_Task objective_: Tell me how many lines of the entries below include the string "usepackage", and give only the number.

_Records for this exercise_:
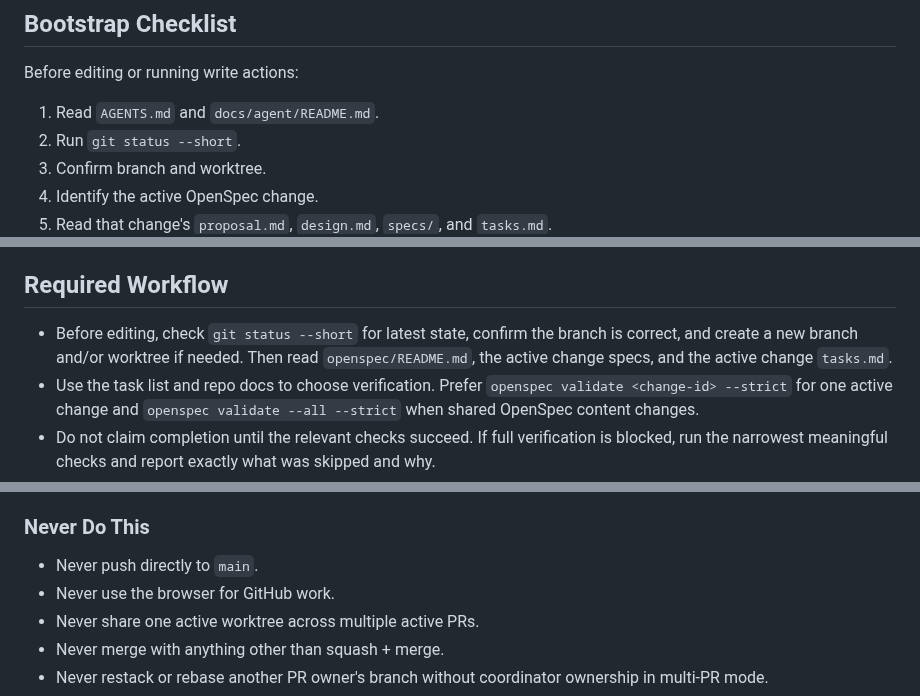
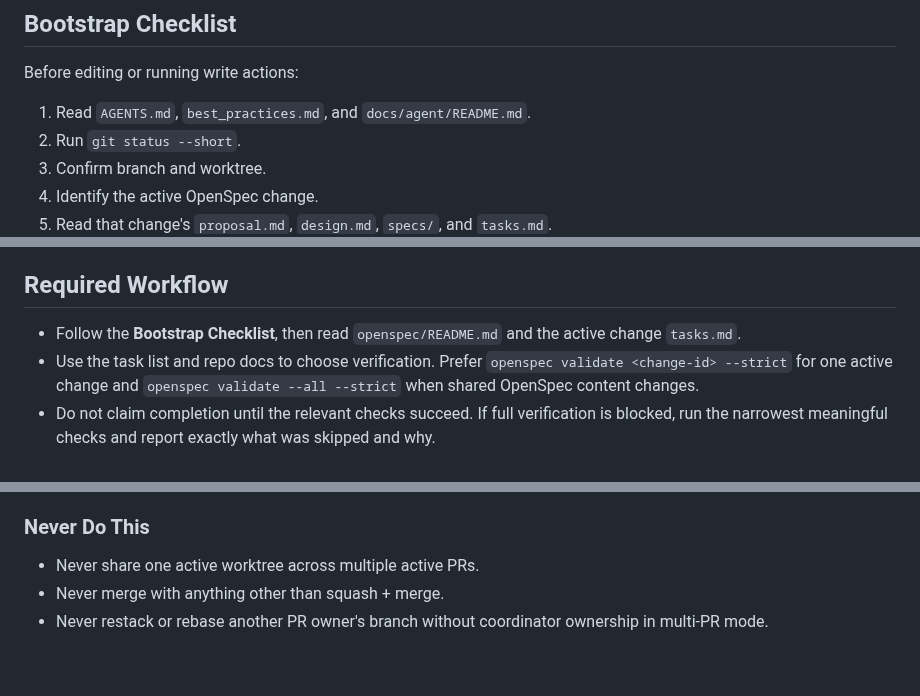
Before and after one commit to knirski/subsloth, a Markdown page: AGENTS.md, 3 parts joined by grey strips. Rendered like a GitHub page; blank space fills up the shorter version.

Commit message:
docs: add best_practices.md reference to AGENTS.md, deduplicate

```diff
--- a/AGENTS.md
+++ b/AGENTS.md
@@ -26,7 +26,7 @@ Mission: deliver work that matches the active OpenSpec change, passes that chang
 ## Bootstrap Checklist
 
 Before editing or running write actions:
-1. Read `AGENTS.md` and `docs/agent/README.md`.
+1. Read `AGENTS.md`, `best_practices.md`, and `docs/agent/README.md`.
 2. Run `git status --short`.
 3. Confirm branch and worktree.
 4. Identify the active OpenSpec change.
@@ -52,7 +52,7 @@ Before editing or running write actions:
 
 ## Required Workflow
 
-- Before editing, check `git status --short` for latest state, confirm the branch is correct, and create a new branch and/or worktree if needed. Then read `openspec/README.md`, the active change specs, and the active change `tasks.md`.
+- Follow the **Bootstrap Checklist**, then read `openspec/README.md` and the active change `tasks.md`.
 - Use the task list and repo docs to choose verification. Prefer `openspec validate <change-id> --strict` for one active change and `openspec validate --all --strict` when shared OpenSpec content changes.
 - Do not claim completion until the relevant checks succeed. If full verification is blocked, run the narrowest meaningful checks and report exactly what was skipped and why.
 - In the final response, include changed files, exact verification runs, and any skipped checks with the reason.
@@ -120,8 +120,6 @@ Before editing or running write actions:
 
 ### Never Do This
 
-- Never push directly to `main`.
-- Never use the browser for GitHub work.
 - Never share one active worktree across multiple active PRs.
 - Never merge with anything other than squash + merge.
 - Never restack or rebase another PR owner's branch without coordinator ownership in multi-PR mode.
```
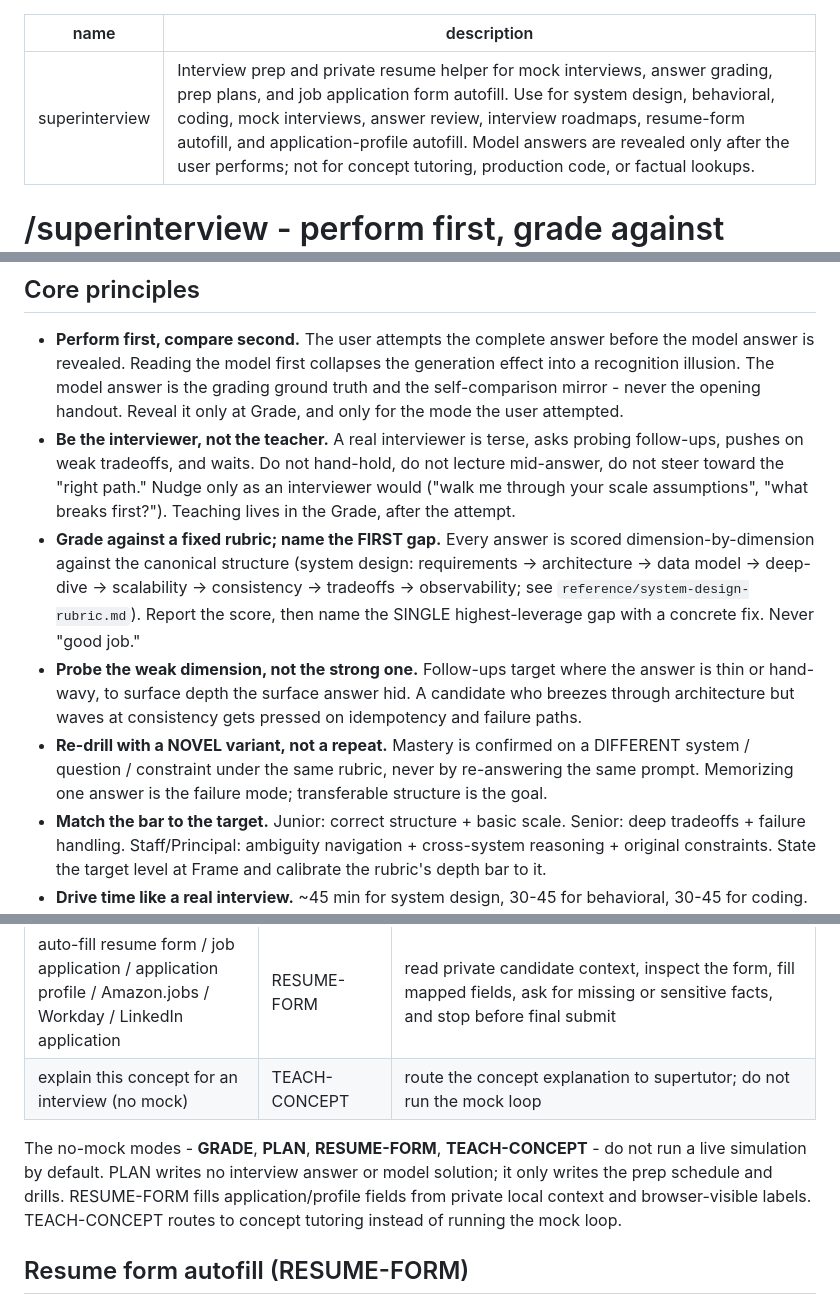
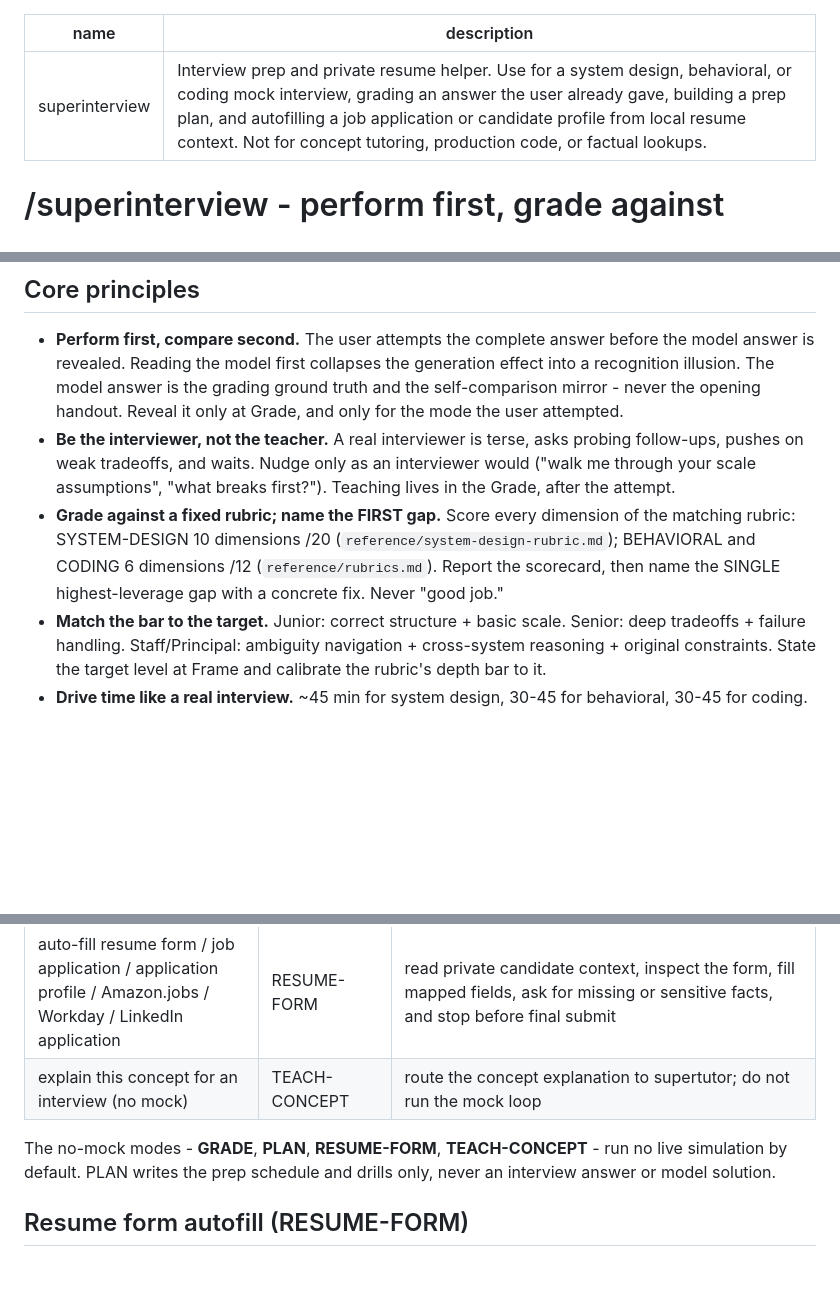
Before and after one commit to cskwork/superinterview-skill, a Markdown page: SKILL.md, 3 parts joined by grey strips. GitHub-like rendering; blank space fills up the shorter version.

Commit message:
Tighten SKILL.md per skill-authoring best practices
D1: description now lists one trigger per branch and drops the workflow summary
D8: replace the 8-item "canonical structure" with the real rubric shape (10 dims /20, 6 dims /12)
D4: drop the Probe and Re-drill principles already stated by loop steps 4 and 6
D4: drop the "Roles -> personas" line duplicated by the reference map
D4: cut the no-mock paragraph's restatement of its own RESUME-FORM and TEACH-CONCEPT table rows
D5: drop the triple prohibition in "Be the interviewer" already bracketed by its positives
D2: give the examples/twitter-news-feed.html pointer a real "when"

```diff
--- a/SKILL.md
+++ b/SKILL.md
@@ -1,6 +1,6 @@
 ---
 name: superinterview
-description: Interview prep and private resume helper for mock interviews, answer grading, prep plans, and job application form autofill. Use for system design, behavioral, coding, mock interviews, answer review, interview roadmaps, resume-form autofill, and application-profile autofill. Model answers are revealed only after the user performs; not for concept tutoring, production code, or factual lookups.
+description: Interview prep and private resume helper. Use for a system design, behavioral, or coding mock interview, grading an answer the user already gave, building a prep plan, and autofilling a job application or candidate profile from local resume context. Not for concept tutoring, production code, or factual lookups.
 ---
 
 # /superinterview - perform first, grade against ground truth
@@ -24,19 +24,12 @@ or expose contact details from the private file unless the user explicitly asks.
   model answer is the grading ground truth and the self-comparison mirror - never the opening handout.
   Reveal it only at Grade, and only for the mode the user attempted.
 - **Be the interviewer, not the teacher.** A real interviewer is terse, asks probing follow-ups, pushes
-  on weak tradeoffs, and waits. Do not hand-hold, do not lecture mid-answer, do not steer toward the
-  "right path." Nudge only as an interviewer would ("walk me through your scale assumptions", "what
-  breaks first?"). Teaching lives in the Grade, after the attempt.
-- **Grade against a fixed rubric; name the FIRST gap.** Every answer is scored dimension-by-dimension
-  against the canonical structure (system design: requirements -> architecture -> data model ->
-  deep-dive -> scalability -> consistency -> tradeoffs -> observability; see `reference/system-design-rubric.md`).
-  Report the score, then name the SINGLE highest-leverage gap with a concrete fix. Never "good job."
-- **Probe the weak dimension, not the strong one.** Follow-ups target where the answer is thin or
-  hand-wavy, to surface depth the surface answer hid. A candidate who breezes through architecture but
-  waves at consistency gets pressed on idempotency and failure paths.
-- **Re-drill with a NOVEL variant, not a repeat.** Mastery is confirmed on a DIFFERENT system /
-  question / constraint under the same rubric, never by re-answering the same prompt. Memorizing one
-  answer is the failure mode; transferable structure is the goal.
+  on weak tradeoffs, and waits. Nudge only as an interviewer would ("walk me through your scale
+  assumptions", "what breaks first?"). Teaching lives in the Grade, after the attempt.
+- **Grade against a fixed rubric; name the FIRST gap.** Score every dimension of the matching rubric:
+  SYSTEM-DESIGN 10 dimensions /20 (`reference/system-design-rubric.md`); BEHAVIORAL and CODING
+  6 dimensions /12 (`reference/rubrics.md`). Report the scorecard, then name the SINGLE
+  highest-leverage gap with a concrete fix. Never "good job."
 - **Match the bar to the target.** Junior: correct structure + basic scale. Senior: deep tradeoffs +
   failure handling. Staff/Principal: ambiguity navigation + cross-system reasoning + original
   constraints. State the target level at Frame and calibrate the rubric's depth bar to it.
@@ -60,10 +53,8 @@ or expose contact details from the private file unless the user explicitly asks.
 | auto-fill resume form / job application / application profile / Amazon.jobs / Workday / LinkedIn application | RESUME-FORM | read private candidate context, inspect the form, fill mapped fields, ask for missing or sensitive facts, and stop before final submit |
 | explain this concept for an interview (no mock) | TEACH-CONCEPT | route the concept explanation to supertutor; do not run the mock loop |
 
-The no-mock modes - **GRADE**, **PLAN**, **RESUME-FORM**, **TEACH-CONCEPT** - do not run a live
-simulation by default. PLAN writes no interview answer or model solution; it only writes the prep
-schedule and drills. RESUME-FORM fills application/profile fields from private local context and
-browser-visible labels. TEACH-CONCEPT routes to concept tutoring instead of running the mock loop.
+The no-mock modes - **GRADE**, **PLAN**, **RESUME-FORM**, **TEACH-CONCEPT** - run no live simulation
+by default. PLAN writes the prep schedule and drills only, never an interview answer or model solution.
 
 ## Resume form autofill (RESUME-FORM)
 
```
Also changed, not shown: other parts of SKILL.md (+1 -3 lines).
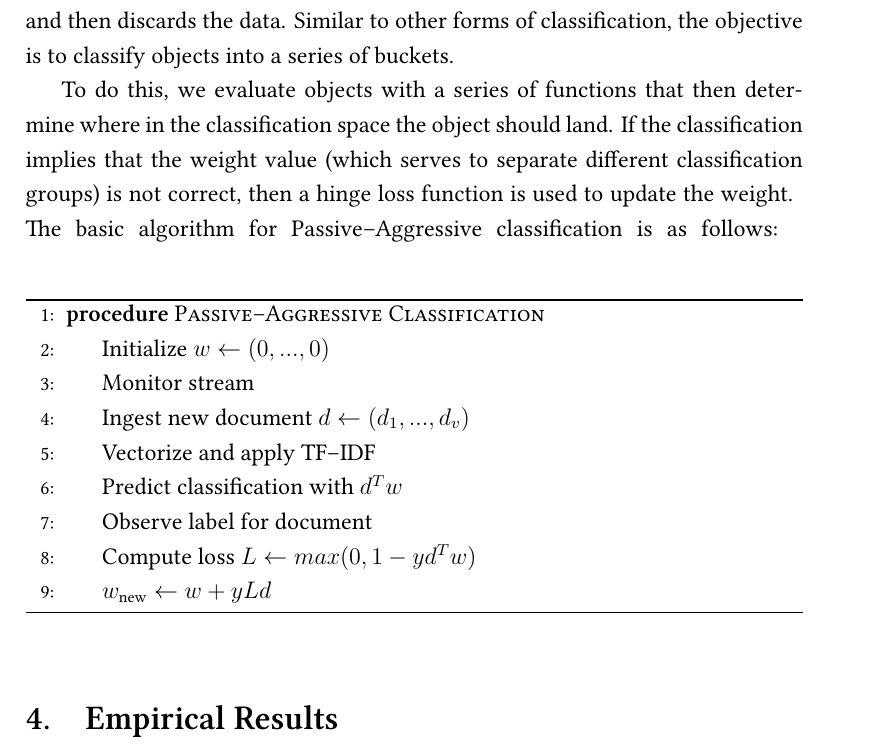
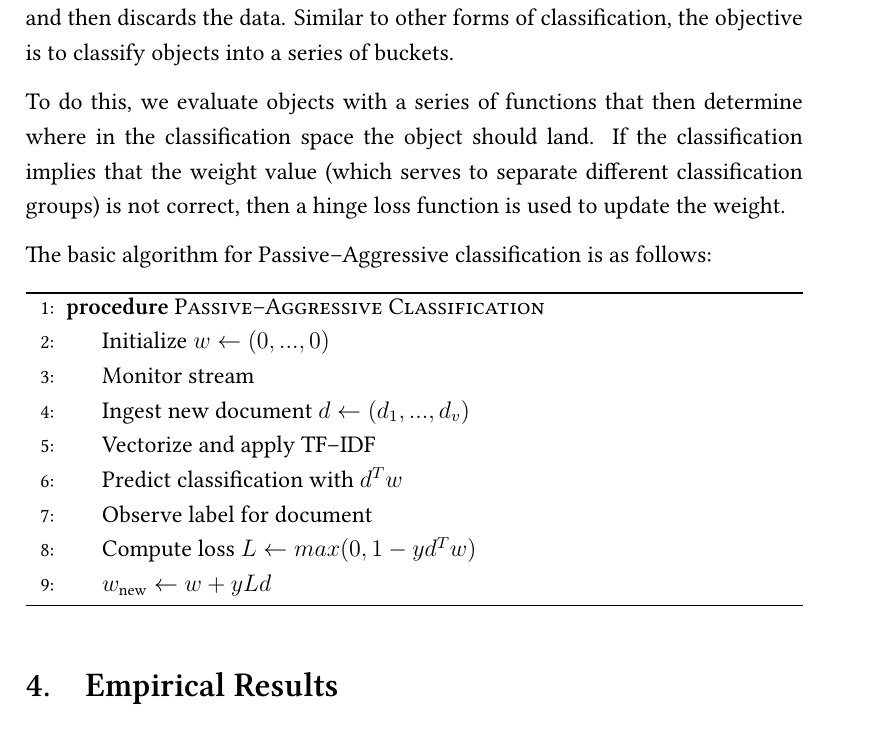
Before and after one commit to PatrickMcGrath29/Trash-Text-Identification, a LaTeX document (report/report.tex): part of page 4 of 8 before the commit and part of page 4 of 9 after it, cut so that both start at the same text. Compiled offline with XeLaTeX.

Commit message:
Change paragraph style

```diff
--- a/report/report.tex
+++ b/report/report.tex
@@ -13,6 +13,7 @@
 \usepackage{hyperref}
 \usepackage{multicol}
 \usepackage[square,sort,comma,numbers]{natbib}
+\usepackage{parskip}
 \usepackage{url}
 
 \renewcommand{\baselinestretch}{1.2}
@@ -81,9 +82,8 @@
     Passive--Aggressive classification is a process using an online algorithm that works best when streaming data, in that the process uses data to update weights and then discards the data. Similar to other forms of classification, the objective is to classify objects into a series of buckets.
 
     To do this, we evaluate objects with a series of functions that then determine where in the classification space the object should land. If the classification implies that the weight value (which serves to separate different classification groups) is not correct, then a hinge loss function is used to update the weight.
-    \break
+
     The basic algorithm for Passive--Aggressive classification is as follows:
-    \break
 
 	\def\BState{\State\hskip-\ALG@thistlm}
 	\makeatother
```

_Response below_: 5